Edit tracking data

○ ○ ○ ○

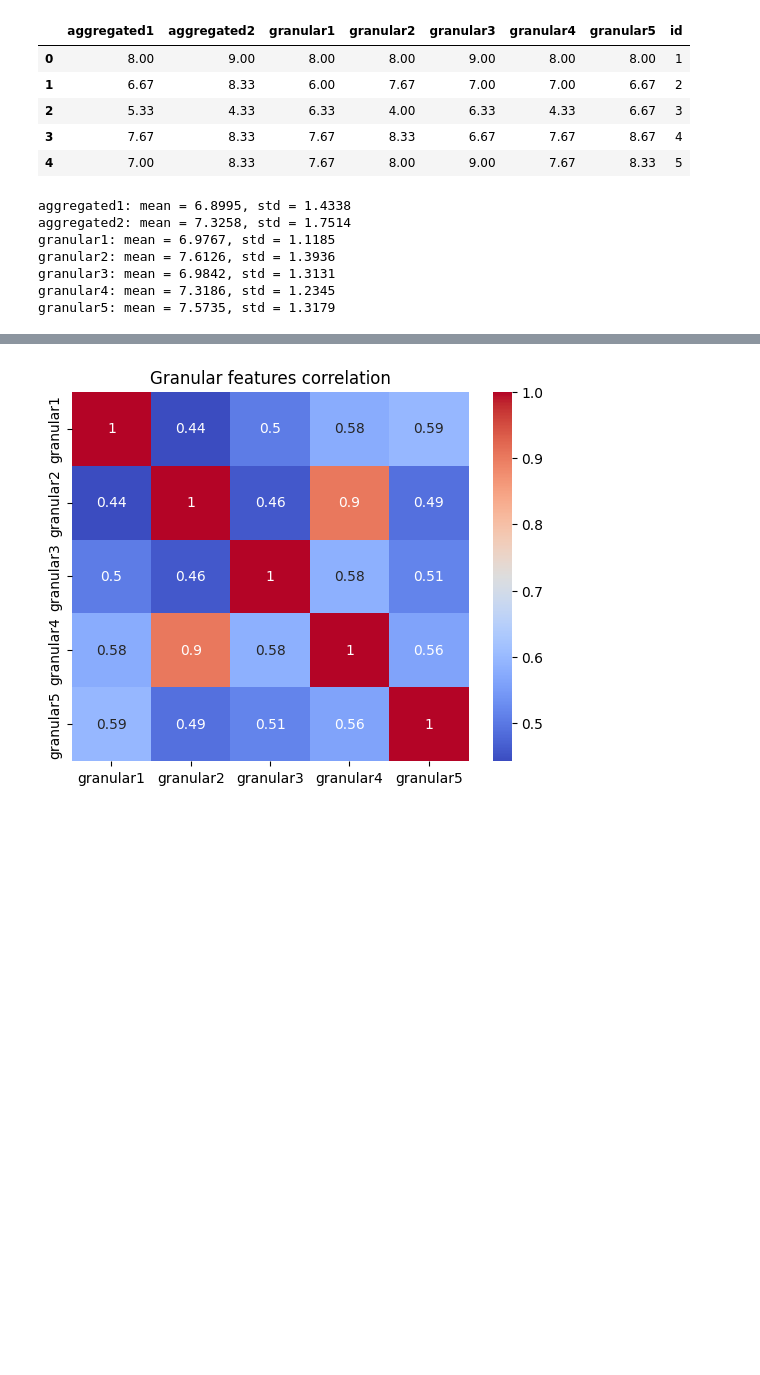
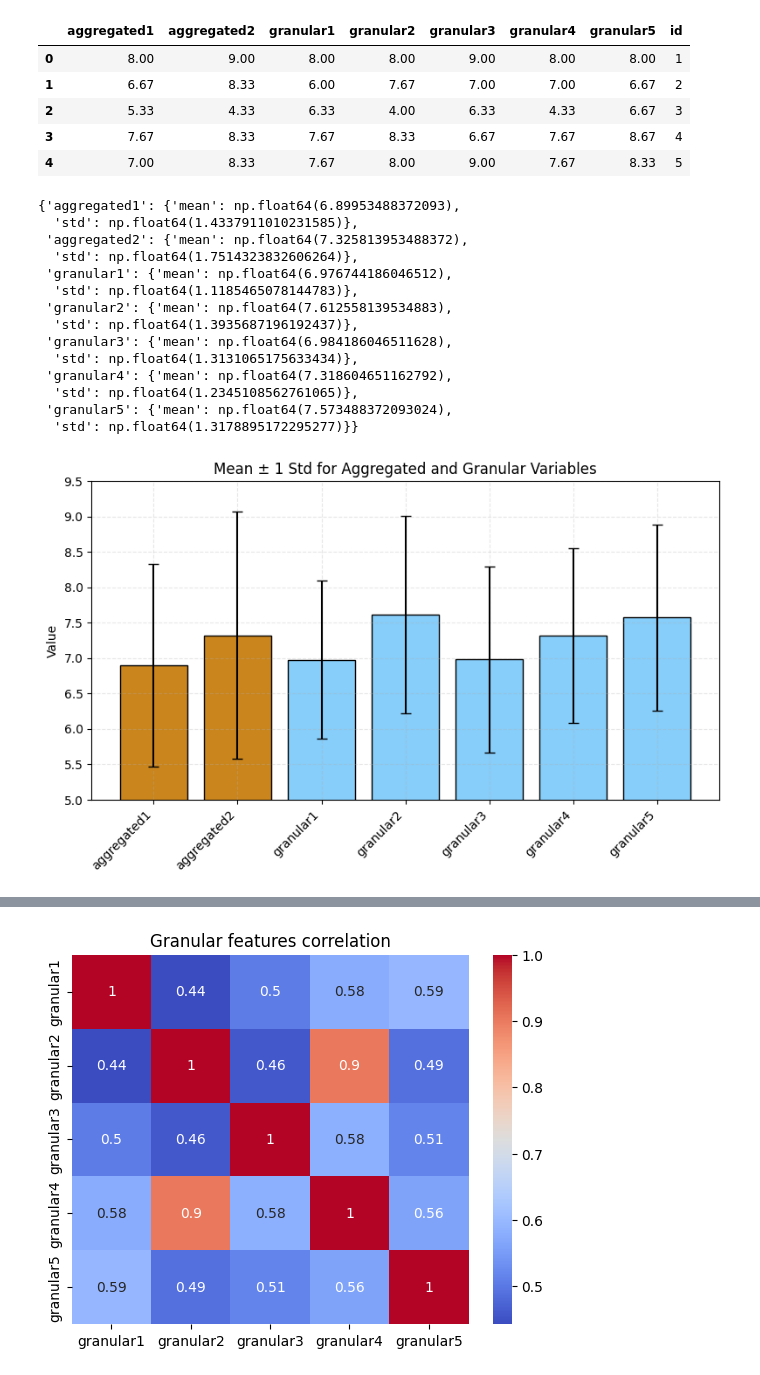
Before and after one commit to SamueleLippolis/marks-analysis-, a Jupyter notebook: notebooks/prototype02_interimDataExploration.ipynb, the cells around one changed output, grey strips where cells are left out. Cells and saved outputs as stored; diff of their text form; code cells hidden in the pictures; blank space fills up the shorter version.

```diff
--- a/notebooks/prototype02_interimDataExploration.ipynb
+++ b/notebooks/prototype02_interimDataExploration.ipynb
@@ -20,17 +20,45 @@ df.head()
 aggregated_cols = ['aggregated1', 'aggregated2']
 granular_cols = ['granular1', 'granular2', 'granular3', 'granular4', 'granular5']
 
+stats = {}
 for col in aggregated_cols + granular_cols:
     mean = df[col].mean()
     std = df[col].std()
-    print(f"{col}: mean = {mean:.4f}, std = {std:.4f}")
+    stats[col] = {'mean': mean, 'std': std}
+
+stats
 # %% [output]
-aggregated1: mean = 6.8995, std = 1.4338
-aggregated2: mean = 7.3258, std = 1.7514
-granular1: mean = 6.9767, std = 1.1185
-granular2: mean = 7.6126, std = 1.3936
-granular3: mean = 6.9842, std = 1.3131
-granular4: mean = 7.3186, std = 1.2345
-granular5: mean = 7.5735, std = 1.3179
+{'aggregated1': {'mean': np.float64(6.89953488372093),
+  'std': np.float64(1.4337911010231585)},
+ 'aggregated2': {'mean': np.float64(7.325813953488372),
+  'std': np.float64(1.7514323832606264)},
+ 'granular1': {'mean': np.float64(6.976744186046512),
+  'std': np.float64(1.1185465078144783)},
+ 'granular2': {'mean': np.float64(7.612558139534883),
+  'std': np.float64(1.3935687196192437)},
+ 'granular3': {'mean': np.float64(6.984186046511628),
+  'std': np.float64(1.3131065175633434)},
+ 'granular4': {'mean': np.float64(7.318604651162792),
+  'std': np.float64(1.2345108562761065)},
+ 'granular5': {'mean': np.float64(7.573488372093024),
+  'std': np.float64(1.3178895172295277)}}
+# %%
+# --- Convert to DataFrame ---
+stats_df = pd.DataFrame(stats).T  # rows = features, columns = mean, std
+
+# --- Plot ---
+plt.figure(figsize=(8, 5))
+colors = ["#ca851dff" if 'aggregated' in col else '#87cefa' for col in stats_df.index]
+plt.bar(stats_df.index, stats_df['mean'], yerr=stats_df['std'], capsize=4, color=colors, edgecolor='black')
+plt.xticks(rotation=45, ha='right')
+plt.ylabel('Value')
+plt.ylim((5,9.5))
+plt.title('Mean ± 1 Std for Aggregated and Granular Variables')
+plt.grid(alpha=0.3, linestyle='--')
+
+plt.tight_layout()
+plt.show()
+# %% [output]
+[figure, added]
 # %%
 df[aggregated_cols].plot.box()
```
Also changed, not shown: parts of 5 cells of this notebook, 32 other files.
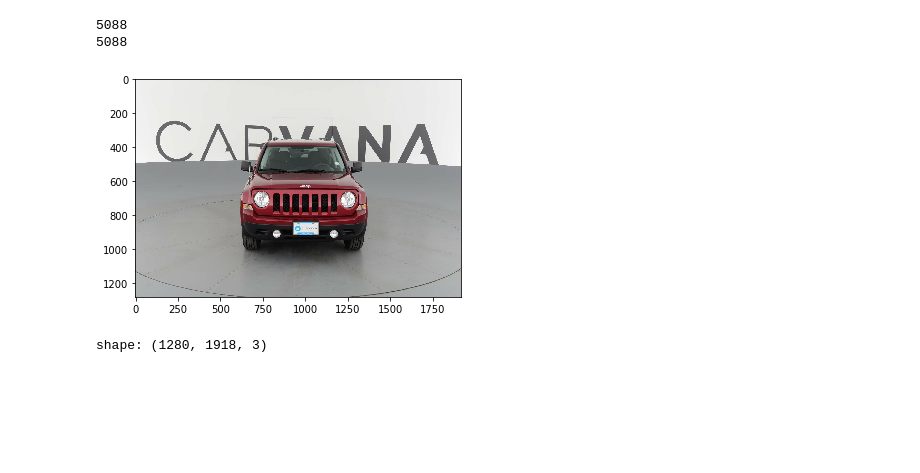
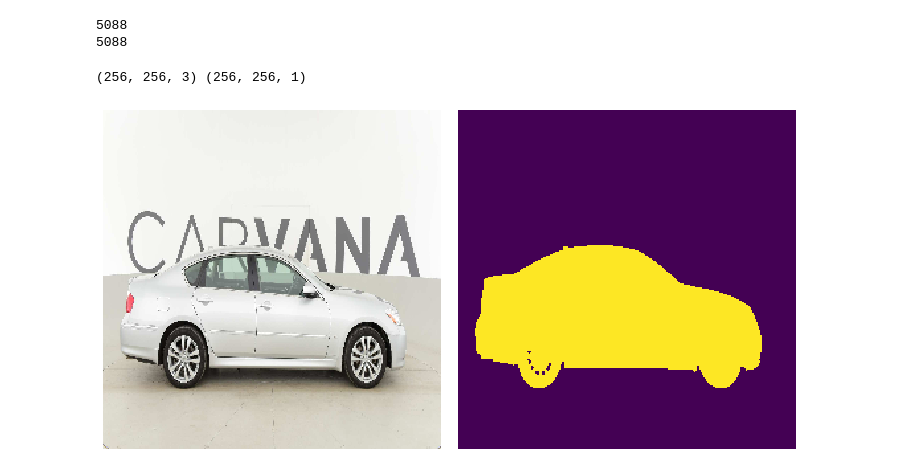
Before and after one commit to jpbacher/image-segmentation, a Jupyter notebook: notebooks/explore.ipynb, the cells around one changed output. Saved outputs shown, nothing was run; the diff lists cells and outputs as text; code cells hidden in the pictures; blank space fills up the shorter version.

```diff
--- a/notebooks/explore.ipynb
+++ b/notebooks/explore.ipynb
@@ -7,8 +12,8 @@ import tensorflow as tf
 # %%
 PROJ_ROOT = os.pardir
-data_dir = os.path.join(PROJ_ROOT, 'dataset')
-train_folder = os.path.join(data_dir, 'train')
-mask_folder = os.path.join(data_dir, 'train_masks')
+data_dir = join(PROJ_ROOT, 'dataset')
+train_folder = join(data_dir, 'train')
+mask_folder = join(data_dir, 'train_masks')
 train_imgs = os.listdir(train_folder)
 mask_imgs = os.listdir(mask_folder)
 # %%
@@ -39,5 +25,41 @@ def show_mask_tensor(mask_path):
-# %%
-ex_img = show_img_tensor(train_folder + '/' + train_imgs[1])
-# %% [output]
-[figure, removed]
-shape: (1280, 1918, 3)
+# %%
+carvana_train = pd.read_csv(
+    join(data_dir, 'train_masks.csv'), usecols=['img'])
+
+carvana_train['img_id'] = carvana_train['img'].map(
+    lambda row: row.split('.')[0])
+# %%
+def get_img_mask_arrays(img_id, input_size=256):
+    # load into PIL format
+    img = image.load_img(join(train_folder, '%s.jpg' % img_id),
+                         target_size=(input_size, input_size))
+    # convert to numpy array
+    img = image.img_to_array(img)
+    img = img / 255.
+    mask = image.load_img(join(mask_folder, '%s_mask.gif' % img_id),
+                          color_mode='grayscale', target_size=(
+                              input_size, input_size))
+    mask = image.img_to_array(mask)
+    mask = mask / 255.
+    return img, mask
+
+def plot_img_mask(img, mask, input_size=256):
+    fig, axs = plt.subplots(
+        ncols=2, figsize=(10, 5), sharex=True, sharey=True)
+    axs[0].imshow(img)
+    axs[1].imshow(mask[:, :, 0])
+    for ax in axs:
+        ax.set_xlim(0, input_size)
+        ax.axis('off')
+    fig.tight_layout()
+    plt.show()
+# %%
+img_ids = carvana_train['img_id'].values
+np.random.shuffle(img_ids)
+img_id = img_ids[0]
+img, mask = get_img_mask_arrays(img_id)
+print(img.shape, mask.shape)
+plot_img_mask(img, mask)
+# %% [output]
+(256, 256, 3) (256, 256, 1)
+[figure, added]
```
Also changed, not shown: parts of 2 cells of this notebook.
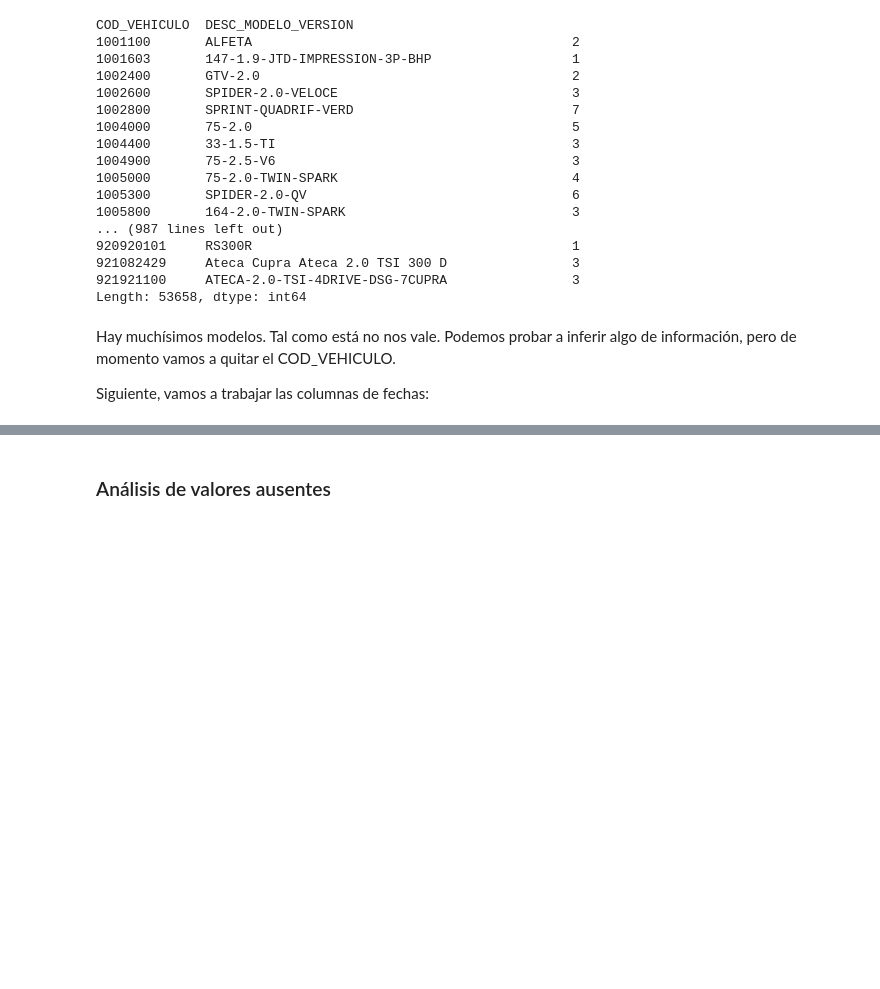
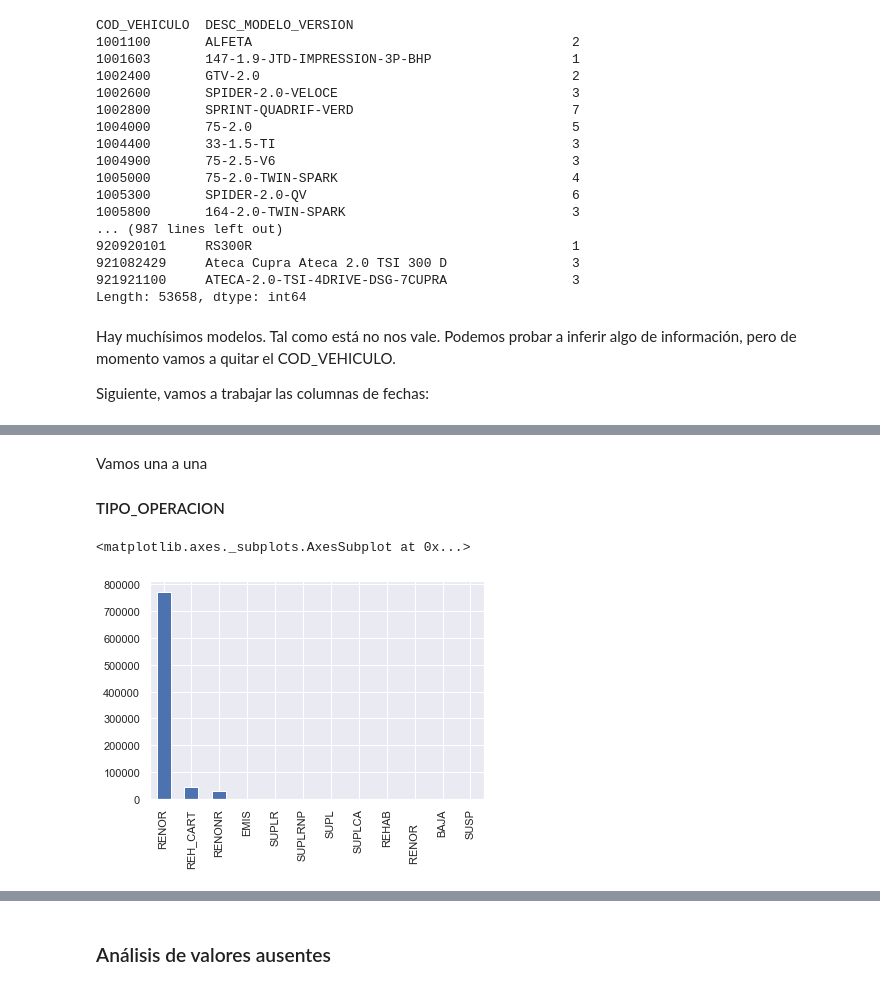
Before and after one commit to DanielPascualSenties/TFM, a Jupyter notebook: Motor de predicción de bajas.ipynb, the cells around one changed output, grey strips where cells are left out. Drawn from its saved outputs; the diff is of its cells as text; code cells hidden in the pictures; blank space fills up the shorter version.

```diff
--- a/Motor de predicción de bajas.ipynb
+++ b/Motor de predicción de bajas.ipynb
@@ -619,0 +662,12 @@ OverflowError: int too big to convert
+# %%
+"""
+plt.figure(figsize=(15,500))
+for i, var in enumerate(np.sort(columnas_a_formatear)):
+    plt.subplot(dfColumnasLimpias.columns.shape[0],2,2*i+1)
+    plt.hist(dfInfoCodigoPostal[var], bins = 20)
+    plt.xlabel('')
+    plt.title(var)
+    plt.subplot(dfColumnasLimpias.columns.shape[0],2,2*i+2)
+    plt.boxplot(dfColumnasLimpias[var], vert=False)
+    plt.xlabel('')
+    plt.title(var)"""
@@ -619,0 +695,12 @@ OverflowError: int too big to convert
+# %%
+columnas_flag =['FLG_CONDUCTOR_HAB', 'FLG_BUEN_MUTUALISTA', 'FLG_VEHICULO_NUEVO', 'FLG_RECARGO_CONDUCTOR_DANOS',
+'FLG_DESC_PRECAMPANA', 'FLG_DESC_ESPECIAL', 'FLG_DESC_BOLSA_RETENCION', 'FLG_DESC_REGULADOR', 'FLG_PRECAM_BUEN_MUTUALISTA',
+'FLG_PRECAM_NUEVO_VEHICULO', 'FLG_PRECAM_MULTIPACK', 'FLG_CAMPANA_EMPLEADOS', 'FLG_CAMP_EMPL_COLABORADOR',
+'FLG_CAMPANA_PROV', 'FLG_CAMP_MOTOS50', 'FLG_CAMP_MUTUALISTA_PROPIETARIO', 'FLG_CAMP_DESC_ESPECIAL','FLG_DESC_CAMPANA']
+# %%
+for i in columnas_flag:
+    try:
+        dfColumnasLimpias[i] = dfColumnasLimpias[i].map(lambda x: int(x.strip().replace(',','')))
+        print("Formateada la columna ", i)
+    except:
+        print("No se ha podido formatear la columana ",i)
@@ -619,0 +758,4 @@ OverflowError: int too big to convert
+# %%
+dfColumnasLimpias['FLG_CONDUCTOR_HAB']=dfColumnasLimpias['FLG_CONDUCTOR_HAB'].map(lambda x: 1 if x=='S' else 0)
+dfColumnasLimpias['FLG_BUEN_MUTUALISTA']=dfColumnasLimpias['FLG_BUEN_MUTUALISTA'].map(lambda x: 1 if x=='SI' else 0)
+dfColumnasLimpias['FLG_VEHICULO_NUEVO']=dfColumnasLimpias['FLG_VEHICULO_NUEVO'].map(lambda x: 1 if x=='SI' else 0)
@@ -619,0 +816,8 @@ OverflowError: int too big to convert
+# %% [markdown]
+Vamos una a una
+#### TIPO_OPERACION
+# %%
+dfColumnasLimpias['TIPO_OPERACION'].value_counts().plot(kind='bar')
+# %% [output]
+<matplotlib.axes._subplots.AxesSubplot at 0x...>
+[figure, added]
```
Also changed, not shown: parts of 181 cells of this notebook, 2 other files.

○ ○ ○ ○

Task item ::
In the data above, which lines include "shape"? Return those lines.

Exercise response ::
-shape: (1280, 1918, 3)
+print(img.shape, mask.shape)
+    plt.subplot(dfColumnasLimpias.columns.shape[0],2,2*i+1)
+    plt.subplot(dfColumnasLimpias.columns.shape[0],2,2*i+2)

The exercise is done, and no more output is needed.